Web document revisions:
═══

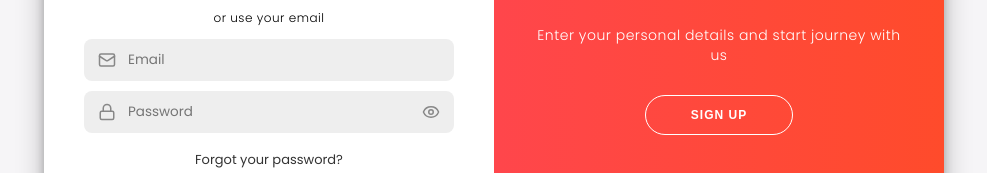
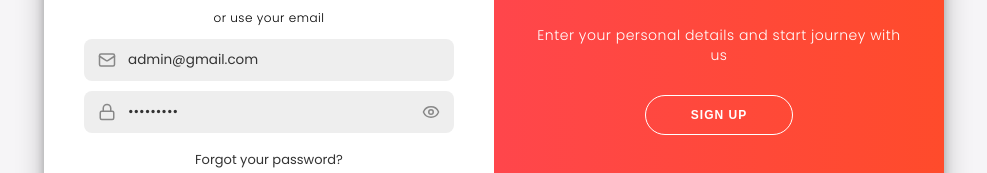
Before and after one commit to Azkaazeem/MERN_FINAL_HACKATHON_2026, a React app in the folder FRONTEND/: page /login in a window 1280 px wide. Shown: the part 358-531 px from the top of the page, without its empty margins (146-1133 px from the left). Built offline with nearby package versions, Linux system fonts and the light colour scheme; the HTML template or start-up script is replaced by a standard one.

Commit message:
Pre-fill admin credentials in login form by default

```diff
--- a/FRONTEND/src/pages/Authentication/Authentication.jsx
+++ b/FRONTEND/src/pages/Authentication/Authentication.jsx
@@ -29,10 +29,10 @@ const Authentication = ({ defaultIsSignUp = false }) => {
   const [showSignupPassword, setShowSignupPassword] = useState(false);
   const [showSignupConfirmPassword, setShowSignupConfirmPassword] = useState(false);
 
-  // --- Form States ---
+  // --- Form States (Pre-filled with Demo Admin Credentials) ---
   const [loginData, setLoginData] = useState({
-    email: '',
-    password: ''
+    email: 'admin@gmail.com',
+    password: 'admin123@'
   });
 
   const [signupData, setSignupData] = useState({
```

═══

WHAT YOU ARE ASKED TO DO:
Provide the number of lines above in which the word "useState" appears, with no further words.

COMPLETED EXERCISE:
4